CINCINNATI — Workers at Red Feather Larder Dutch’s, a “groceraunt” in Hyde Park, are making up to $33 an hour with a new tip-pooling system that distributes all tips equally among its staff.
It’s such an appealing structure for employees that Jared Beckman, who left the restaurant industry near the start of the COVID-19 pandemic, came back just to work at Dutch’s.
“Even our dishwasher to the bartenders, we all make the same, you know?” said Beckman. “We all just work as a team, and we’re all making a great wage, and it’s kind of the future, I feel like.”
And it’s a future that arrived despite the pandemic, which upended the restaurant industry on a global scale. Beckman said the lowest pay he’s received since restarting is $25 an hour; $33 per hour is the highest.
Dutch’s General Manager Andrew Mersmann said he made the change after a mentor suggested it, and he hopes other businesses will follow his lead.

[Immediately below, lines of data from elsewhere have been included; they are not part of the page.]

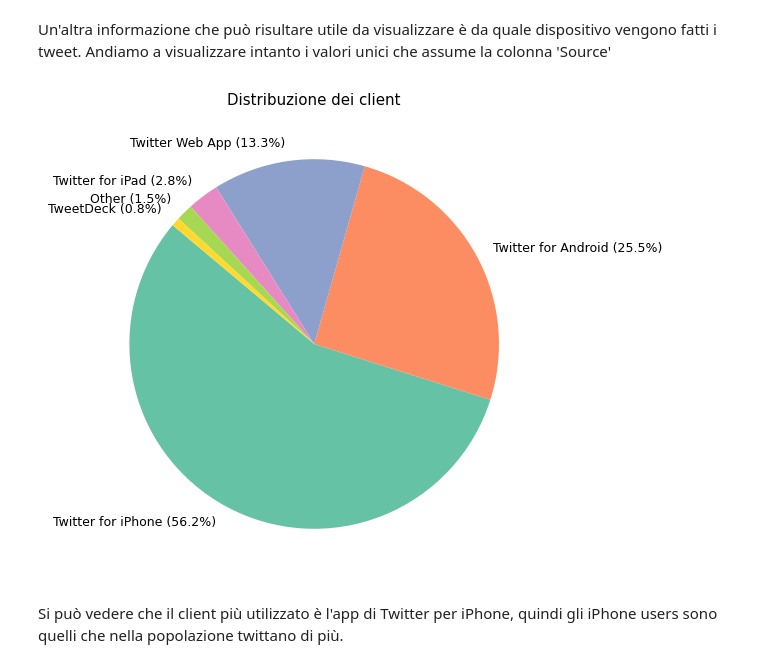
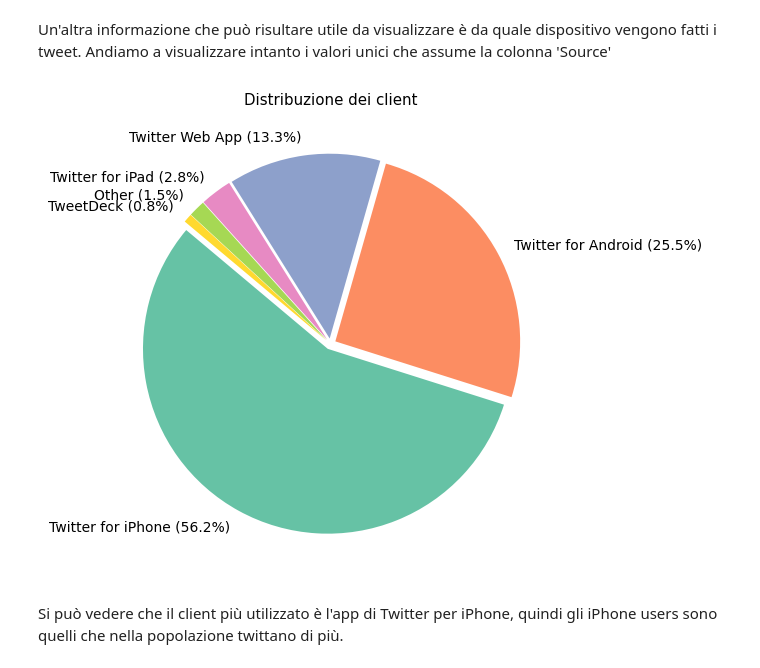
Before and after one commit to roby-ianny/IannelloSuffia_DataScienceProject, a Jupyter notebook: DataScienceProject.ipynb, the cells around one changed output. Cells and saved outputs as stored; diff of their text form; code cells hidden in the pictures.

```diff
--- a/DataScienceProject.ipynb
+++ b/DataScienceProject.ipynb
@@ -908,21 +908,22 @@ Un'altra informazione che può risultare utile da visualizzare è da quale dispo
 Andiamo a visualizzare intanto i valori unici che assume la colonna 'Source'
 # %%
 valori_client = wordle['Source'].value_counts()
+explode = np.ones(6)*0.03
 plt.figure(figsize=(6, 6))
-pie = plt.pie(valori_client, labels=valori_client.index, startangle=140, colors=colors)
+pie = plt.pie(valori_client, explode = explode, labels=valori_client.index, startangle=140, colors=colors)
 
 plt.rcParams['font.size'] = 9
 
 wedges, labels = pie[0], pie[1]
 
 for i, (wedge, label) in enumerate(zip(wedges, labels)):
     percentage = 100 * valori_client.iloc[i] / valori_client.sum()
     label.set_text(f"{label.get_text()} ({percentage:.1f}%)")
 
 plt.title('Distribuzione dei client')
 plt.show()
 # %% [output]
-[figure, old version]
+[figure, new version]
 # %% [markdown]
 Si può vedere che il client più utilizzato è l'app di Twitter per iPhone, quindi gli iPhone users sono quelli che nella popolazione twittano di più.
 # %% [markdown]
```
Also changed, not shown: parts of 13 cells of this notebook.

“I mean, my hope for the future is that more people are able to kind of pivot in ways that not only help their businesses thrive but also help their employees to thrive as well,” he said, adding later: “When people learn we are using this system to enrich the lives of our staff, they tell us they are happy to spend with us."

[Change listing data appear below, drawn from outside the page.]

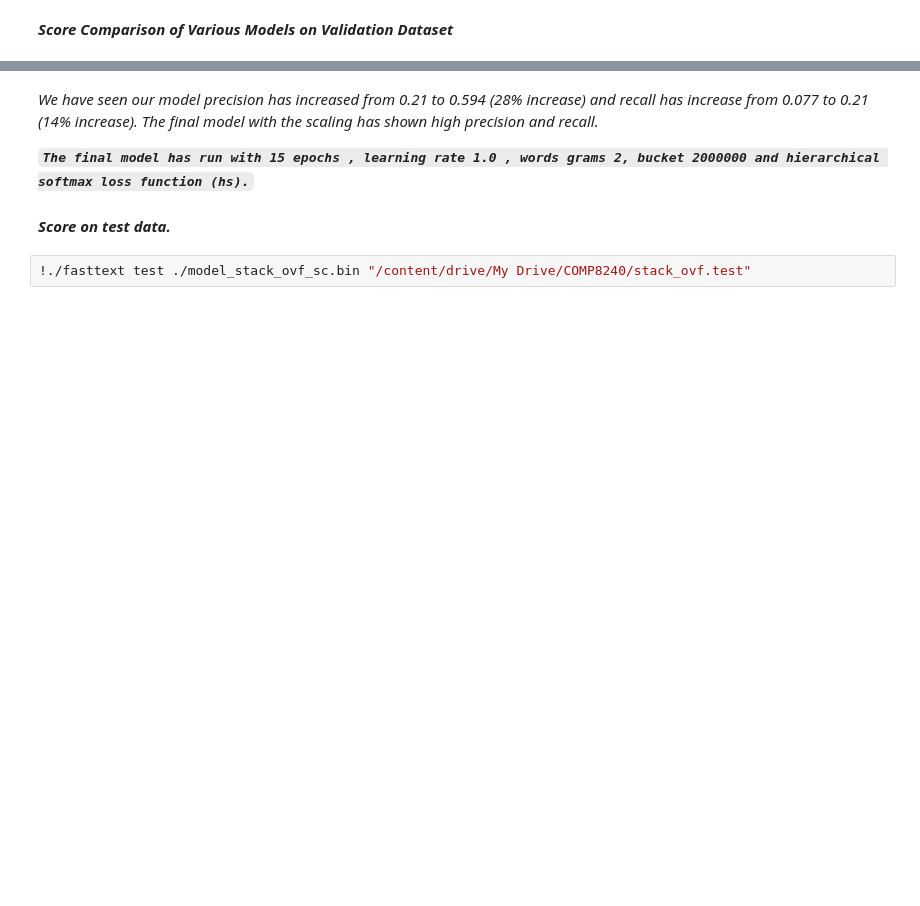
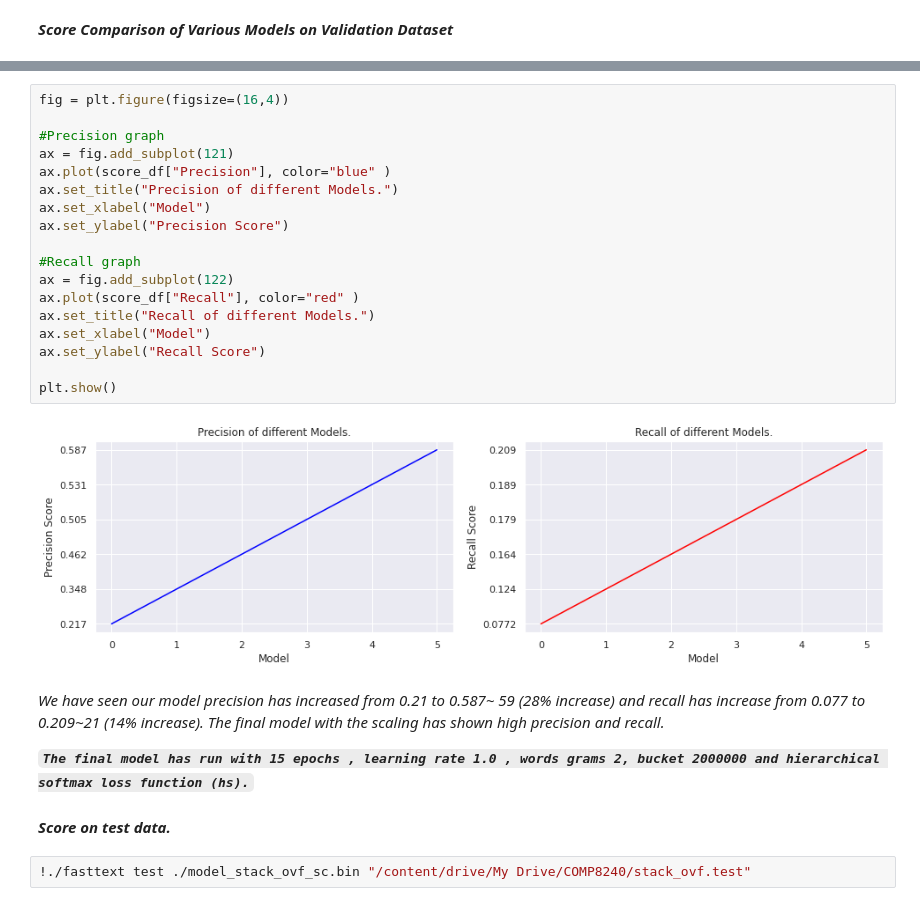
Before and after one commit to agamkachhal/COMP8240_GroupS, a Jupyter notebook: stackoverflowposts_analysis.ipynb, the cells around one changed output, grey strips where cells are left out. Drawn from its saved outputs; the diff is of its cells as text; blank space fills up the shorter version.

Commit message:
StackOverflow Posts:fastText model score graph & making predictions

```diff
--- a/stackoverflowposts_analysis.ipynb
+++ b/stackoverflowposts_analysis.ipynb
@@ -571,5 +573,25 @@ score_df
+# %%
+fig = plt.figure(figsize=(16,4))
+
+#Precision graph
+ax = fig.add_subplot(121)
+ax.plot(score_df["Precision"], color="blue" )
+ax.set_title("Precision of different Models.")
+ax.set_xlabel("Model")
+ax.set_ylabel("Precision Score")
+
+#Recall graph
+ax = fig.add_subplot(122)
+ax.plot(score_df["Recall"], color="red" )
+ax.set_title("Recall of different Models.")
+ax.set_xlabel("Model")
+ax.set_ylabel("Recall Score")
+
+plt.show()
+# %% [output]
+[figure, added]
 # %% [markdown]
-_We have seen our model precision has increased from 0.21 to 0.594 (28% increase) and recall has increase from 0.077 to 0.21 (14% increase). The final model with the scaling has shown high precision and recall._
+_We have seen our model precision has increased from 0.21 to 0.587~ 59 (28% increase) and recall has increase from 0.077 to 0.209~21 (14% increase). The final model with the scaling has shown high precision and recall._
 
 **_`The final model has run with 15 epochs , learning rate 1.0 , words grams 2, bucket 2000000 and hierarchical softmax loss function (hs).`_**
 # %% [markdown]
```
Also changed, not shown: parts of 31 cells of this notebook.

John Barker of the Ohio Restaurant Association agrees that it’s time for restaurant owners to get creative and put effort into ensuring employees are cared for. It’s not just a moral demand — the pandemic drove many servers out of the restaurant industry entirely.
Like Jared Beckman, they’re hesitant to come back unless the workplaces awaiting them are more supportive, more respectful and more lucrative than the ones they left.

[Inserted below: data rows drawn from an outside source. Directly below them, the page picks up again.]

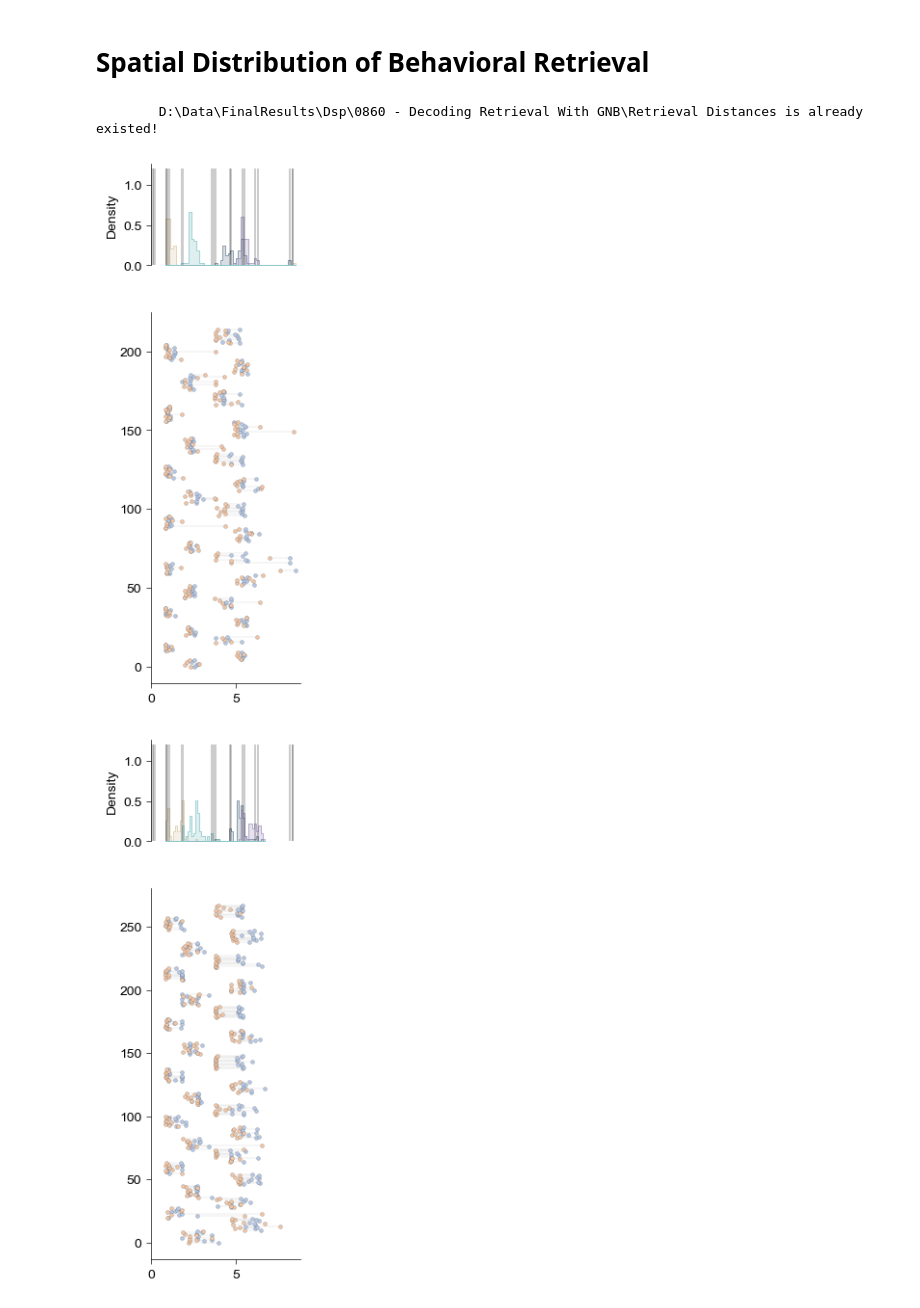
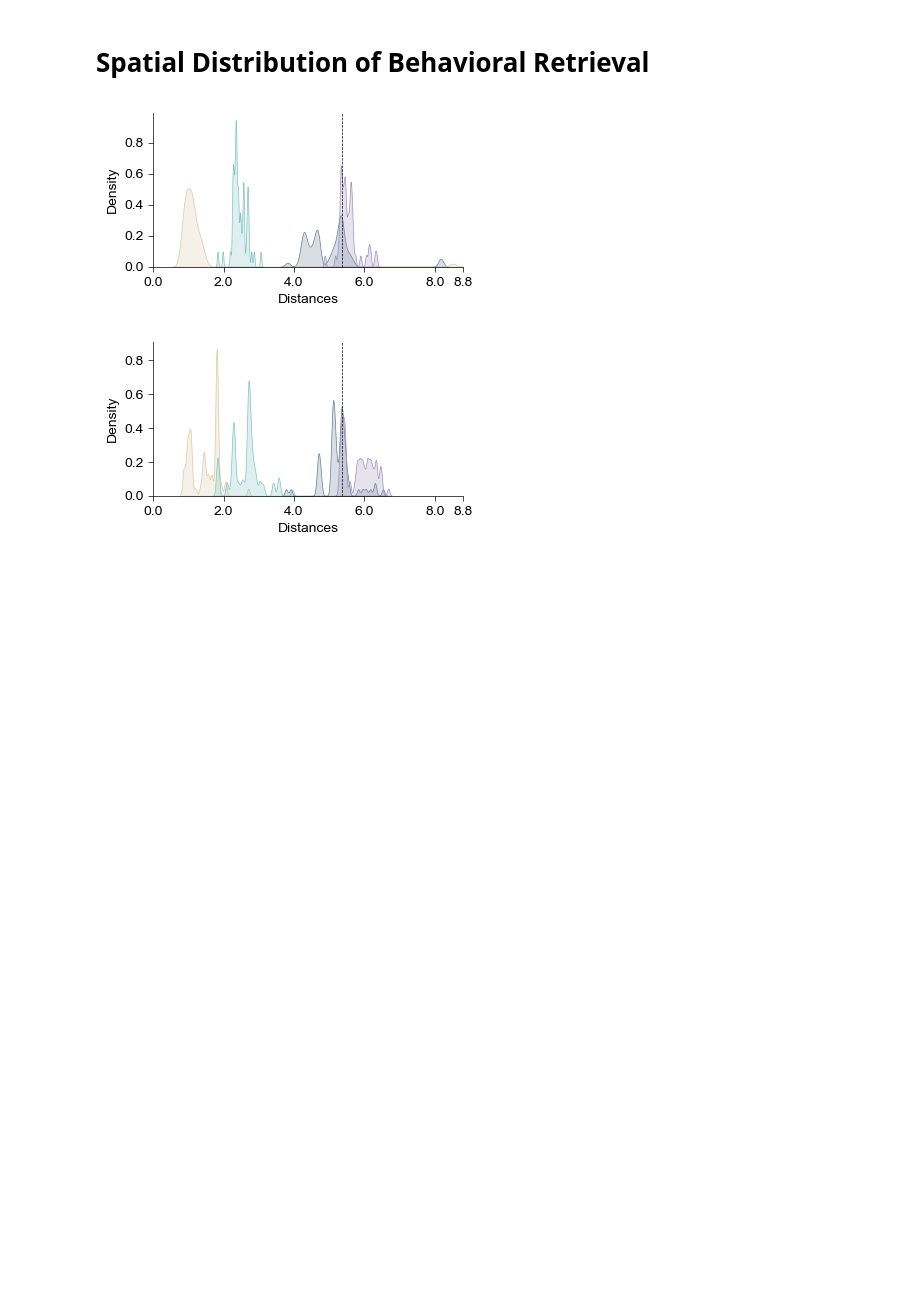
Before and after one commit to YAO-Shuyang/PlotFigures, a Jupyter notebook: NodeFigures/Fig0860 - Decoding Retrieval With GNB.ipynb, the cells around one changed output. Cells and saved outputs as stored; diff of their text form; code cells hidden in the pictures; blank space fills up the shorter version.

```diff
--- a/NodeFigures/Fig0860 - Decoding Retrieval With GNB.ipynb
+++ b/NodeFigures/Fig0860 - Decoding Retrieval With GNB.ipynb
@@ -401,8 +401,9 @@ else:
     with open(join(figdata, f"{code_id} [Retrieval Distances].pkl"), 'rb') as f:
         RetrivDis = pickle.load(f)
 
+
 RetrivDis['Distances'] = RetrivDis['Distances'] / np.max(GetDMatrices(1, 48) + 1e-8) * 8.8
-D = GetDMatrices(1, 48)
+"""D = GetDMatrices(1, 48)
 save_dir = join(loc, "Retrieval Distances")
 mkdir(save_dir)
 for mouse in [10212, 10224, 10227, 10232]:
@@ -439,43 +440,56 @@ for mouse in [10212, 10224, 10227, 10232]:
         )
     ax0.set_xlim(0, 8.8)
     ax1 = Clear_Axes(ax[1], close_spines=['top', 'right'], ifxticks=True, ifyticks=True)
     ax1.scatter(
         RetrivDis['Distances'][nt_idx],
         RetrivDis['Lap'][nt_idx],
         c="#b7c9e6",
         s=8,
         linewidths=0.1,
         edgecolors='k'
     )
     ax1.scatter(
         RetrivDis['Distances'][bt_idx],
         RetrivDis['Lap'][bt_idx],
         c="#f1c6a7",
         s=8,
         linewidths=0.1,
         edgecolors='k'
     )
     for i in range(len(nt_idx)):
         ax1.plot(
             [RetrivDis['Distances'][nt_idx[i]], RetrivDis['Distances'][bt_idx[i]]],
             [RetrivDis['Lap'][nt_idx[i]], RetrivDis['Lap'][bt_idx[i]]],
             color='gray',
             lw=0.1,
             zorder=0
         )
     ax1.set_xlim(0, 8.8)
     plt.show()
-
-fig = plt.figure(figsize=(2, 3))
-ax = Clear_Axes(plt.gca(), close_spines=['top', 'right'], ifxticks=True, ifyticks=True)
-sns.lineplot(
-    x="Session",
-    y="Distances",
-    hue="Type",
-    data=RetrivDis,
-    linewidth=0.5
-)
+"""
+for mouse in [10212, 10224, 10227, 10232]:
+    fig = plt.figure(figsize=(4, 2))
+    ax = Clear_Axes(plt.axes(), close_spines=['top', 'right'], ifxticks=True, ifyticks=True)
+    sns.kdeplot(
+        x="Distances",
+        #bins=20,
+        hue="Route",
+        palette=[DSPPalette[i] for i in [1, 2, 4, 5]],
+        #line_kws={'linewidth': 0.5},
+        fill=True,
+        bw_adjust=0.2,
+        #stat="density",
+        #element="step",
+        linewidth=0.5,
+        data=SubDict(RetrivDis, RetrivDis.keys(), np.where(
+            (RetrivDis['Type'] == 'Neural') & (RetrivDis['MiceID'] == mouse)
+        )[0]),
+        ax=ax,
+        legend=False
+    )
+    ax.set_xlim(0, 8.8)
+    ax.axvline(5.35, color='k', lw=0.5, ls='--')
+    ax.set_xticks(np.append(np.linspace(0, 8, 5), 8.8))
 # %% [output]
-        D:\Data\FinalResults\Dsp\0860 - Decoding Retrieval With GNB\Retrieval Distances is already existed!
-[figure, old version]
+[figure, new version]
-[figure, old version]
+[figure, new version]
```
Also changed, not shown: parts of 22 cells of this notebook, 2 other files.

“Everything matters today, you know,” Barker said. “If you're running so short of employees, you really got to put together a great package. You got to have a great culture in place. You got to really care about your employees. This is what we see from our best operators.”